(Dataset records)
········

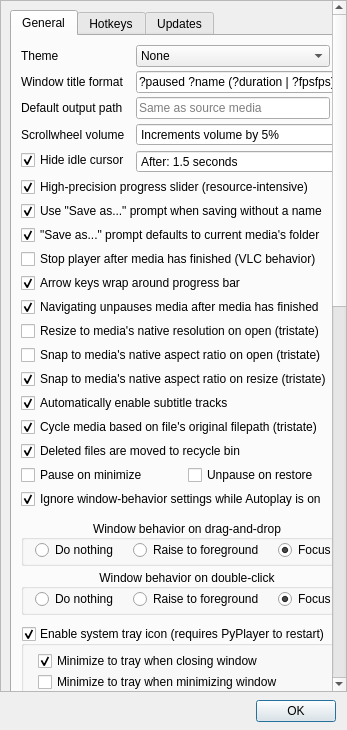
This is bin/window_settings.ui in thisismy-github/pyplayer as Qt 5 draws it before an edit. The edited form follows.
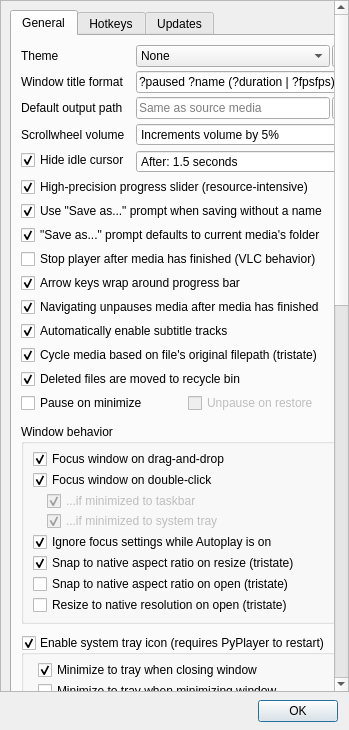
This is the edited form. Custom widgets are drawn as their Qt base class.

Commit message:
Refactored/reorganized settings dialog
The settings dialog has been adjusted for the new focusing refactor.
Raise-window settings have been removed and settings for focusing
while minimized/hidden have been added. All settings related to
window behavior while opening media have been consolidated into one
QGroupBox. The dialog is now slightly wider, and clicked(bool) signals
now use toggled(bool) for correct behavior while loading config files.

The edit to the form file:
```diff
--- a/bin/window_settings.ui
+++ b/bin/window_settings.ui
@@ -6,7 +6,7 @@
    <rect>
     <x>0</x>
     <y>0</y>
-    <width>347</width>
+    <width>349</width>
     <height>730</height>
    </rect>
   </property>
@@ -59,7 +59,7 @@
         <x>0</x>
         <y>0</y>
         <width>334</width>
-        <height>1447</height>
+        <height>1462</height>
        </rect>
       </property>
       <layout class="QVBoxLayout" name="verticalLayout_4">
@@ -406,77 +406,6 @@
               </widget>
              </item>
              <item row="11" column="0" colspan="2">
-              <widget class="QCheckBox" name="checkResizeOnOpen">
-               <property name="toolTip">
-                <string>Tristate:
-
-Fully checked - the window will be immediately resized
-to match the media's native resolution upon opening it,
-as long as it's not larger than your screen.
-
-Partially checked - the window will only be
-resized for the first media file you open.</string>
-               </property>
-               <property name="text">
-                <string>Resize to media's native resolution on open (tristate)</string>
-               </property>
-               <property name="tristate">
-                <bool>true</bool>
-               </property>
-              </widget>
-             </item>
-             <item row="12" column="0" colspan="2">
-              <widget class="QCheckBox" name="checkSnapOnOpen">
-               <property name="toolTip">
-                <string>Tristate:
-
-Fully checked - the window will be immediately resized
-to match the media's native aspect ratio upon opening it,
-without shrinking/enlarging to match the media's resolution.
-
-Partially checked - the window will only be resized for the
-first media file you open.</string>
-               </property>
-               <property name="text">
-                <string>Snap to media's native aspect ratio on open (tristate)</string>
-               </property>
-               <property name="tristate">
-                <bool>true</bool>
-               </property>
-              </widget>
-             </item>
-             <item row="13" column="0" colspan="2">
-              <widget class="QCheckBox" name="checkSnapOnResize">
-               <property name="toolTip">
-                <string>Hold Shift while resizing to always shrink the window.
-Hold Ctrl while resizing to trigger the opposite behavior (snap
-while snap is disabled, or don't snap while snap is enabled).
-
-Tristate:
-
-Fully checked: window will snap to the media's native aspect
-ratio after resizing, so that no black bars appear.
-
-Partially checked (experimental): window will have a choppy
-animated transition while snapping. This was discovered by
-accident, but I couldn't let it go to waste.
-
-Note: The window will only correct itself once you've stopped
-manually resizing it. This is intentional, and is done as a work-
-around for unwanted Qt/VLC behavior.</string>
-               </property>
-               <property name="text">
-                <string>Snap to media's native aspect ratio on resize (tristate)</string>
-               </property>
-               <property name="checked">
-                <bool>true</bool>
-               </property>
-               <property name="tristate">
-                <bool>true</bool>
-               </property>
-              </widget>
-             </item>
-             <item row="14" column="0" colspan="2">
               <widget class="QCheckBox" name="checkAutoEnableSubtitles">
                <property name="toolTip">
                 <string>If checked, subtitle tracks will be automatically
@@ -491,7 +420,33 @@
                </property>
               </widget>
              </item>
-             <item row="16" column="0" colspan="2">
+             <item row="12" column="0" colspan="2">
+              <widget class="QCheckBox" name="checkCycleRememberOriginalPath">
+               <property name="toolTip">
+                <string>Tristate:
+
+Fully checked: media that is renamed and/or edited will act
+as if it were in its original place when attempting to cycle to
+the next or previous media media file in the current folder.
+
+Partially checked: ditto, but only for renaming, not editing.
+
+Example: If there are 10 files in a folder, and you're playing
+file #5, but then rename it so that it becomes file #1, the
+next file that will play will still be file #6.</string>
+               </property>
+               <property name="text">
+                <string>Cycle media based on file's original filepath (tristate)</string>
+               </property>
+               <property name="checked">
+                <bool>true</bool>
+               </property>
+               <property name="tristate">
+                <bool>true</bool>
+               </property>
+              </widget>
+             </item>
+             <item row="13" column="0" colspan="2">
               <widget class="QCheckBox" name="checkRecycleBin">
                <property name="toolTip">
                 <string>If checked, files marked for deletion are sent to your computer's
@@ -505,7 +460,7 @@
                </property>
               </widget>
              </item>
-             <item row="17" column="0" colspan="2">
+             <item row="14" column="0" colspan="2">
               <layout class="QHBoxLayout" name="horizontalLayout_8">
                <item>
                 <widget class="QCheckBox" name="checkMinimizePause">
@@ -519,6 +474,9 @@
                </item>
                <item>
                 <widget class="QCheckBox" name="checkMinimizeRestore">
+                 <property name="enabled">
+                  <bool>false</bool>
+                 </property>
                  <property name="toolTip">
                   <string>If checked, media will automatically unpause when restoring the window,
 but only if the media had not been paused prior to minimizing.</string>
@@ -530,46 +488,6 @@
                </item>
               </layout>
              </item>
-             <item row="18" column="0" colspan="2">
-              <widget class="QCheckBox" name="checkIgnoreRaiseWithAutoplay">
-               <property name="toolTip">
-                <string>If checked, files that are opened through
-autoplay will never raise or focus the window.</string>
-               </property>
-               <property name="text">
-                <string>Ignore window-behavior settings while Autoplay is on</string>
-               </property>
-               <property name="checked">
-                <bool>true</bool>
-               </property>
-              </widget>
-             </item>
-             <item row="15" column="0" colspan="2">
-              <widget class="QCheckBox" name="checkCycleRememberOriginalPath">
-               <property name="toolTip">
-                <string>Tristate:
-
-Fully checked: media that is renamed and/or edited will act
-as if it were in its original place when attempting to cycle to
-the next or previous media media file in the current folder.
-
-Partially checked: ditto, but only for renaming, not editing.
-
-Example: If there are 10 files in a folder, and you're playing
-file #5, but then rename it so that it becomes file #1, the
-next file that will play will still be file #6.</string>
-               </property>
-               <property name="text">
-                <string>Cycle media based on file's original filepath (tristate)</string>
-               </property>
-               <property name="checked">
-                <bool>true</bool>
-               </property>
-               <property name="tristate">
-                <bool>true</bool>
-               </property>
-              </widget>
-             </item>
             </layout>
            </item>
            <item>
@@ -586,162 +504,41 @@
              <item>
               <widget class="QGroupBox" name="groupBox">
                <property name="title">
-                <string>Window behavior on drag-and-drop</string>
+                <string>Window behavior</string>
                </property>
-               <property name="alignment">
-                <set>Qt::AlignCenter</set>
-               </property>
-               <property name="flat">
-                <bool>true</bool>
-               </property>
-               <layout class="QHBoxLayout" name="horizontalLayout_3">
+               <layout class="QVBoxLayout" name="verticalLayout_7">
                 <property name="spacing">
-                 <number>3</number>
+                 <number>1</number>
                 </property>
                 <property name="leftMargin">
-                 <number>3</number>
+                 <number>9</number>
                 </property>
                 <property name="topMargin">
-                 <number>0</number>
+                 <number>5</number>
                 </property>
                 <property name="rightMargin">
-                 <number>3</number>
+                 <number>0</number>
                 </property>
                 <property name="bottomMargin">
-                 <number>3</number>
+                 <number>6</number>
                 </property>
                 <item>
-                 <widget class="QRadioButton" name="radioDrop">
-                  <property name="sizePolicy">
-                   <sizepolicy hsizetype="Maximum" vsizetype="Fixed">
-                    <horstretch>0</horstretch>
-                    <verstretch>0</verstretch>
-                   </sizepolicy>
-                  </property>
-                  <property name="toolTip">
-                   <string>If checked, dragging-and-dropping media will leave the window in its current position and focus-state.</string>
-                  </property>
-                  <property name="text">
-                   <string>Do nothing </string>
-                  </property>
-                 </widget>
-                </item>
-                <item>
-                 <widget class="QRadioButton" name="radioDropRaise">
-                  <property name="sizePolicy">
-                   <sizepolicy hsizetype="Maximum" vsizetype="Fixed">
-                    <horstretch>0</horstretch>
-                    <verstretch>0</verstretch>
-                   </sizepolicy>
-                  </property>
-                  <property name="toolTip">
-                   <string>If checked, dragging-and-dropping media will raise the window.
-This brings the window to the foreground, if it wasn't already.</string>
-                  </property>
-                  <property name="text">
-                   <string>Raise to foreground </string>
-                  </property>
-                 </widget>
-                </item>
-                <item>
-                 <widget class="QRadioButton" name="radioDropFocus">
-                  <property name="sizePolicy">
-                   <sizepolicy hsizetype="Maximum" vsizetype="Fixed">
-                    <horstretch>0</horstretch>
-                    <verstretch>0</verstretch>
-                   </sizepolicy>
-                  </property>
+                 <widget class="QCheckBox" name="checkFocusDrop">
                   <property name="toolTip">
                    <string>If checked, dragging-and-dropping media will raise the window
 and give it focus. This brings the window to the foreground and
 allows you to use keyboard shortcuts right away.</string>
                   </property>
                   <property name="text">
-                   <string>Focus </string>
+                   <string>Focus window on drag-and-drop</string>
                   </property>
                   <property name="checked">
                    <bool>true</bool>
                   </property>
                  </widget>
                 </item>
-               </layout>
-              </widget>
-             </item>
-             <item>
-              <widget class="QGroupBox" name="groupBox_2">
-               <property name="title">
-                <string>Window behavior on double-click</string>
-               </property>
-               <property name="alignment">
-                <set>Qt::AlignCenter</set>
-               </property>
-               <property name="flat">
-                <bool>true</bool>
-               </property>
-               <layout class="QHBoxLayout" name="horizontalLayout_4">
-                <property name="spacing">
-                 <number>3</number>
-                </property>
-                <property name="leftMargin">
-                 <number>3</number>
-                </property>
-                <property name="topMargin">
-                 <number>0</number>
-                </property>
-                <property name="rightMargin">
-                 <number>3</number>
-                </property>
-                <property name="bottomMargin">
-                 <number>3</number>
-                </property>
                 <item>
-                 <widget class="QRadioButton" name="radioDoubleClick">
-                  <property name="sizePolicy">
-                   <sizepolicy hsizetype="Maximum" vsizetype="Fixed">
-                    <horstretch>0</horstretch>
-                    <verstretch>0</verstretch>
-                   </sizepolicy>
-                  </property>
-                  <property name="toolTip">
-                   <string>If checked, double-clicking media will leave the window in
-its current position and focus-state.
-
-Note: This only applies when this is the default program for
-the media you're opening, or you use the &quot;Open with&quot; dialog.</string>
-                  </property>
-                  <property name="text">
-                   <string>Do nothing </string>
-                  </property>
-                 </widget>
-                </item>
-                <item>
-                 <widget class="QRadioButton" name="radioDoubleClickRaise">
-                  <property name="sizePolicy">
-                   <sizepolicy hsizetype="Maximum" vsizetype="Fixed">
-                    <horstretch>0</horstretch>
-                    <verstretch>0</verstretch>
-                   </sizepolicy>
-                  </property>
-                  <property name="toolTip">
-                   <string>If checked, double-clicking media will raise the window.
-This brings the window to the foreground, if it wasn't already.
-
-Note: This only applies when this is the default program for
-the media you're opening, or you use the &quot;Open with&quot; dialog.</string>
-                  </property>
-                  <property name="text">
-                   <string>Raise to foreground </string>
-                  </property>
-                 </widget>
-                </item>
-                <item>
-                 <widget class="QRadioButton" name="radioDoubleClickFocus">
-                  <property name="sizePolicy">
-                   <sizepolicy hsizetype="Maximum" vsizetype="Fixed">
-                    <horstretch>0</horstretch>
-                    <verstretch>0</verstretch>
-                   </sizepolicy>
-                  </property>
+                 <widget class="QCheckBox" name="checkFocusDoubleClick">
                   <property name="toolTip">
                    <string>If checked, double-clicking media will raise the window and
 give it focus. This brings the window to the foreground and
@@ -751,13 +548,144 @@
 the media you're opening, or you use the &quot;Open with&quot; dialog.</string>
                   </property>
                   <property name="text">
-                   <string>Focus </string>
+                   <string>Focus window on double-click</string>
                   </property>
                   <property name="checked">
                    <bool>true</bool>
                   </property>
                  </widget>
                 </item>
+                <item>
+                 <layout class="QVBoxLayout" name="verticalLayout_8">
+                  <property name="spacing">
+                   <number>0</number>
+                  </property>
+                  <property name="leftMargin">
+                   <number>14</number>
+                  </property>
+                  <item>
+                   <widget class="QCheckBox" name="checkFocusMinimized">
+                    <property name="enabled">
+                     <bool>false</bool>
+                    </property>
+                    <property name="toolTip">
+                     <string>If checked, the window will always raise and be given
+focus when opening media if the window is minimized
+to the taskbar.</string>
+                    </property>
+                    <property name="text">
+                     <string>...if minimized to taskbar</string>
+                    </property>
+                    <property name="checked">
+                     <bool>true</bool>
+                    </property>
+                   </widget>
+                  </item>
+                  <item>
+                   <widget class="QCheckBox" name="checkFocusMinimizedToTray">
+                    <property name="enabled">
+                     <bool>false</bool>
+                    </property>
+                    <property name="toolTip">
+                     <string>If checked, the window will always raise and be given
+focus when opening media if the window is minimized
+to the system tray.</string>
+                    </property>
+                    <property name="text">
+                     <string>...if minimized to system tray</string>
+                    </property>
+                    <property name="checked">
+                     <bool>true</bool>
+                    </property>
+                   </widget>
+                  </item>
+                 </layout>
+                </item>
+                <item>
+                 <widget class="QCheckBox" name="checkIgnoreFocusWithAutoplay">
+                  <property name="toolTip">
+                   <string>If checked, files that are opened through
+autoplay will never raise or focus the window.</string>
+                  </property>
+                  <property name="text">
+                   <string>Ignore focus settings while Autoplay is on</string>
+                  </property>
+                  <property name="checked">
+                   <bool>true</bool>
+                  </property>
+                 </widget>
+                </item>
+                <item>
+                 <widget class="QCheckBox" name="checkSnapOnResize">
+                  <property name="toolTip">
+                   <string>Hold Shift while resizing to always shrink the window.
+Hold Ctrl while resizing to trigger the opposite behavior (snap
+while snap is disabled, or don't snap while snap is enabled).
+
+Tristate:
+
+Fully checked: window will snap to the media's native aspect
+ratio after resizing, so that no black bars appear.
+
+Partially checked (experimental): window will have a choppy
+animated transition while snapping. This was discovered by
+accident, but I couldn't let it go to waste.
+
+Note: The window will only correct itself once you've stopped
+manually resizing it. This is intentional, and is done as a work-
+around for unwanted Qt/VLC behavior.</string>
+                  </property>
+                  <property name="text">
+                   <string>Snap to native aspect ratio on resize (tristate)</string>
+                  </property>
+                  <property name="checked">
+                   <bool>true</bool>
+                  </property>
+                  <property name="tristate">
+                   <bool>true</bool>
+                  </property>
+                 </widget>
+                </item>
+                <item>
+                 <widget class="QCheckBox" name="checkSnapOnOpen">
+                  <property name="toolTip">
+                   <string>Tristate:
+
+Fully checked - the window will be immediately resized
+to match the media's native aspect ratio upon opening it,
+without shrinking/enlarging to match the media's resolution.
+
+Partially checked - the window will only be resized for the
+first media file you open.</string>
+                  </property>
+                  <property name="text">
+                   <string>Snap to native aspect ratio on open (tristate)</string>
+                  </property>
+                  <property name="tristate">
+                   <bool>true</bool>
+                  </property>
+                 </widget>
+                </item>
+                <item>
+                 <widget class="QCheckBox" name="checkResizeOnOpen">
+                  <property name="toolTip">
+                   <string>Tristate:
+
+Fully checked - the window will be immediately resized
+to match the media's native resolution upon opening it,
+as long as it's not larger than your screen.
+
+Partially checked - the window will only be
+resized for the first media file you open.</string>
+                  </property>
+                  <property name="text">
+                   <string>Resize to native resolution on open (tristate)</string>
+                  </property>
+                  <property name="tristate">
+                   <bool>true</bool>
+                  </property>
+                 </widget>
+                </item>
                </layout>
               </widget>
              </item>
```
Left out of the diff: 60 changed lines with no effect on the pictures. The commit also changes 1 other file.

········

-- Instructions for the task --
Hand back the exact lines from the start of the entries to the line with "window behavior while", both ends kept and pictures left out.

-- Output --
This is bin/window_settings.ui in thisismy-github/pyplayer as Qt 5 draws it before an edit. The edited form follows.
This is the edited form. Custom widgets are drawn as their Qt base class.

Commit message:
Refactored/reorganized settings dialog
The settings dialog has been adjusted for the new focusing refactor.
Raise-window settings have been removed and settings for focusing
while minimized/hidden have been added. All settings related to
window behavior while opening media have been consolidated into one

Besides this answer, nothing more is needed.